LAHORE (May 04 2007): On the World Press Freedom Day, May 3, the South Asia Media Commission (SAMC) Wednesday bemoaned the killing of four journalists in the region where it said media freedom suffered continued decline.
Afghan journalist Ajmal Nakshbandi and his associate Sayed Agha, a media worker, and Selvarajah Rajivarnam, a reporter for Tamil newspaper Uthayan, and Chandraboas, editor of the Tamil-language monthly magazine Nilam, in Sri Lanka were killed this year.
Also for publication of two articles, Editor of Minivan Daily, Aminath Najeeb, faces charges of disobedience to order which may hand her down 18 months in jail if she is found guilty. A third charge is also pending but the government has so far not identified the offending article.
Ms Najeeb says she is “dead scared” she will be jailed. “If I am sent to prison, I fear for my life,” she said. “May 3 serves as a reminder that our right to freedom of expression is all too often violated – and that many journalists face jail or even death to give us each day our daily news,” the South Asia Media Commission (SAMC) said in a statement.
Freedom of expression is a fundamental human right, as outlined in article 19 of the Universal Declaration of Human Rights, which says “everyone has the right to freedom of opinion and expression; that this right includes freedom to hold opinions without interference and to seek, receive and impart information and ideas through any media and regardless of frontiers”.
“World Press Freedom Day reminds both citizens and governments that they need to reaffirm this right “as an essential foundation of the information society”, N Ram, the Chairperson of the Commission, and Najam Sethi, the Secretary General, said in a statement.
“But violence, psychological and physical, threats to life and livelihood, kidnapping, detention and expulsion, arrests and detentions continued for media persons during the first quarter of 2007 in South Asia. Media houses like Geo in Pakistan and Star in India were vandalised and media products robbed, banned and banished. Commercial advertisements and newsprint were used to bully media management’s to submit to the whims and wishes of those in authority.
The Pakistan Electronic Media Regulatory Authority pressured the private Aaj TV channel in Pakistan to toe the government line by temporarily suspending its transmission after issuing a show-cause notice for what it said violating the rules and regulations by broadcasting talk-shows, debates and news about the judicial crisis in the country,” the Commission’s regional co-ordinator Husain Naqi lamented.

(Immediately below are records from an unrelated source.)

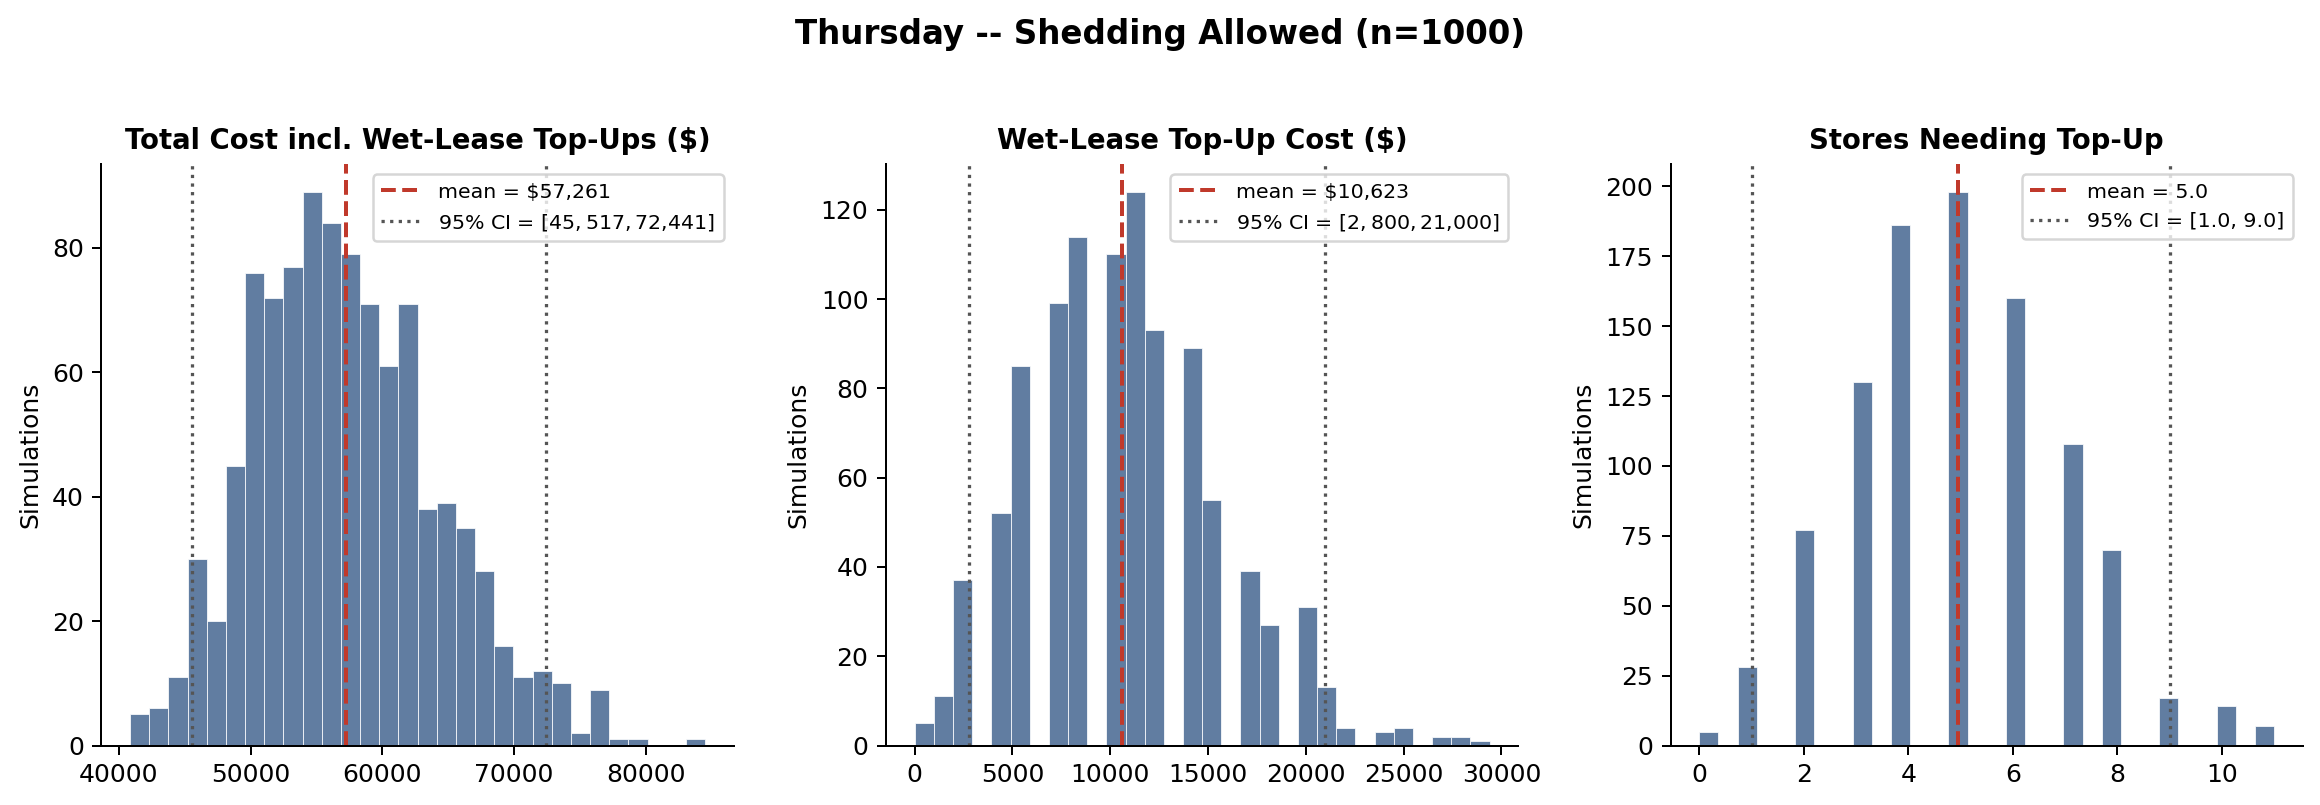
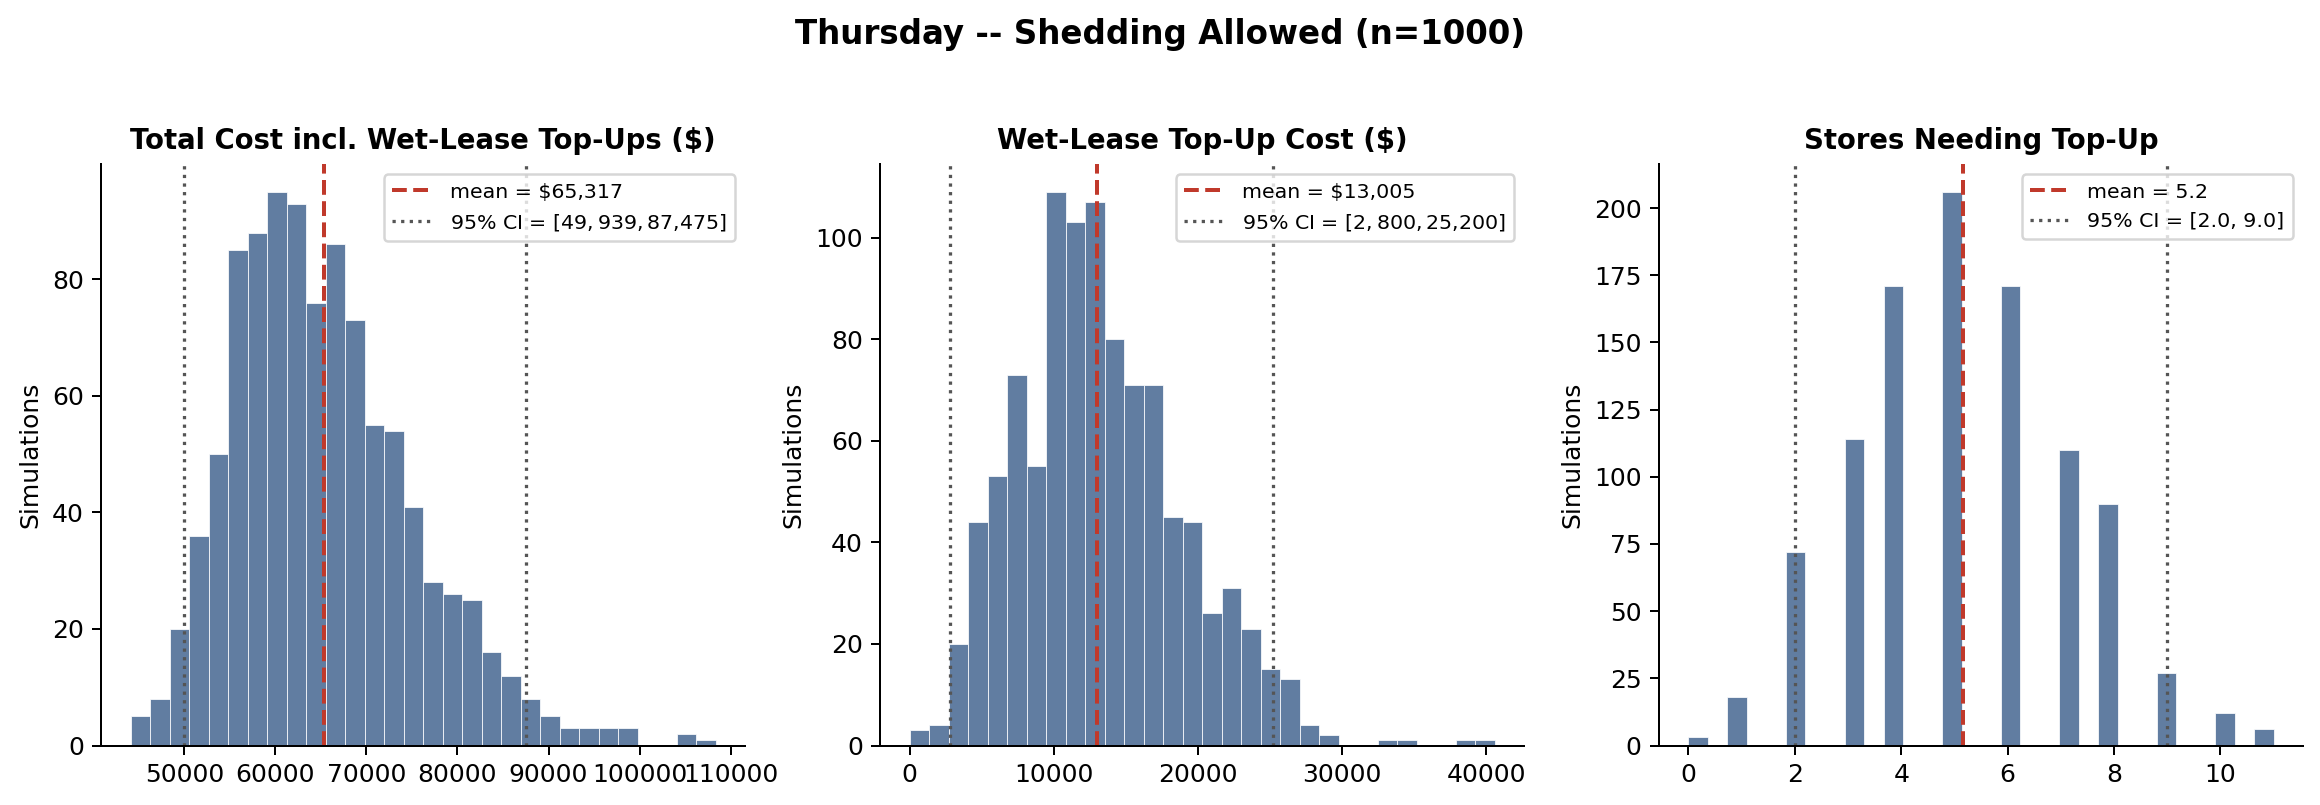
New beta for sim

diff --git a/Simulation/montecarlo_simulator.py b/Simulation/montecarlo_simulator.py
@@ -92,10 +92,14 @@ OUTPUT_DIR = "."
 
 N_SIMULATIONS = 1000
 
-BETA_ALPHA = 3.25                # weekday default (AM/PM averaged)
-BETA_BETA = 6.75                 # weekday default (AM/PM averaged)
-HIGH_MULTIPLIER = 3.165          # weekday default (AM/PM averaged). For Saturday, override
-                                  # with --beta-alpha 5.5 --beta-beta 5.75 --high-multiplier 2.1
+BETA_ALPHA = 2.0                 # weekday default (AM/PM averaged from latest parameter set)
+BETA_BETA = 8.4175                # weekday default (AM/PM averaged)
+LOW_MULTIPLIER = 1.5285           # weekday default (AM/PM averaged). Note: this floor is
+                                   # ABOVE 1.0 -- under these parameters, weekday traffic is
+                                   # NEVER faster than baseline, even in the best case.
+HIGH_MULTIPLIER = 7.1910          # weekday default (AM/PM averaged). For Saturday, override
+                                   # with --beta-beta 6.9845 --low-multiplier 0.8030
+                                   # --high-multiplier 7.6820
 
 FIX_SKIPPED_STORES_WITH_WETLEASE = False  # see module docstring, assumption (2)
 
@@ -222,9 +226,13 @@ def sample_demand(store, distributions, rng):
     return max(rng.gauss(mean, stdev), 0.0)
 
 
-def traffic_multiplier_from_sample(raw_sample, high):
-    """No-traffic baseline: multiplier is always >= 1.0. See module docstring."""
-    return 1.0 + high * raw_sample
+def traffic_multiplier_from_sample(raw_sample, low, high):
+    """Linear stretch of the raw Beta(0,1) draw onto [low, high] directly.
+    Per the latest parameter set, low is NOT always 0 -- for weekday it's
+    above 1.0, meaning traffic is never faster than baseline even in the
+    best case; for Saturday it's below 1.0, allowing faster-than-baseline
+    days. See module docstring / chat history for the source values."""
+    return low + (high - low) * raw_sample
 
 
 def wet_lease_topup_cost(store, shortfall_pallets, durations, traffic_multiplier):
@@ -236,7 +244,7 @@ def wet_lease_topup_cost(store, shortfall_pallets, durations, traffic_multiplier
 
 
 def run_simulation(routes, skipped, distributions, durations, rng,
-                    beta_alpha, beta_beta, high_multiplier,
+                    beta_alpha, beta_beta, low_multiplier, high_multiplier,
                     fix_skipped=FIX_SKIPPED_STORES_WITH_WETLEASE):
     """
     One simulated day. Planned routes' pallet loads are fixed at baseline;
@@ -246,7 +254,7 @@ def run_simulation(routes, skipped, distributions, durations, rng,
     skipped stores are not topped up (unless fix_skipped=True).
     """
     raw_sample = rng.betavariate(beta_alpha, beta_beta)
-    traffic_multiplier = traffic_multiplier_from_sample(raw_sample, high_multiplier)
+    traffic_multiplier = traffic_multiplier_from_sample(raw_sample, low_multiplier, high_multiplier)
 
     total_cost = 0.0
     total_requested = 0.0
@@ -375,6 +383,7 @@ def main():
     parser.add_argument("--n-sim", type=int, default=N_SIMULATIONS)
     parser.add_argument("--beta-alpha", type=float, default=BETA_ALPHA)
     parser.add_argument("--beta-beta", type=float, default=BETA_BETA)
+    parser.add_argument("--low-multiplier", type=float, default=LOW_MULTIPLIER)
     parser.add_argument("--high-multiplier", type=float, default=HIGH_MULTIPLIER)
     parser.add_argument("--fix-skipped", action="store_true", default=FIX_SKIPPED_STORES_WITH_WETLEASE,
                          help="also wet-lease-cover permanently-skipped stores (defeats shedding savings)")
@@ -396,14 +405,14 @@ def main():
     print(f"Loaded plan: {len(routes)} routes, {len(skipped)} permanently-skipped stores")
     print(f"Fitted demand distributions for {len(distributions)} stores from {args.day}s")
     print(f"Running {args.n_sim} simulations "
-          f"(traffic ~ 1 + {args.high_multiplier}*Beta({args.beta_alpha},{args.beta_beta}), "
-          f"no-traffic floor 1.0x; wet-lease top-up "
+          f"(traffic ~ [{args.low_multiplier}, {args.high_multiplier}] via "
+          f"Beta({args.beta_alpha},{args.beta_beta}); wet-lease top-up "
           f"{'ALSO covers' if args.fix_skipped else 'does NOT cover'} skipped stores)...")
 
     results_list = []
     for _ in range(args.n_sim):
         r = run_simulation(routes, skipped, distributions, durations, rng,
-                            args.beta_alpha, args.beta_beta, args.high_multiplier,
+                            args.beta_alpha, args.beta_beta, args.low_multiplier, args.high_multiplier,
                             fix_skipped=args.fix_skipped)
         results_list.append(r)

“Resort to violence against the media during the first quarter of 2007 was considered as an effective instrument to bully and intimidate it for enforcing a cover-up to the misdeeds of perpetrators and force tilt in media coverage for the activities of their organisations,” he said.
The South Asia Media Commission is a new media watchdog formed in April this year to monitor journalists’ safety and violation of media rights. It is envisaged to promptly respond to such violations to press for remedial action.
Source: Business Recorder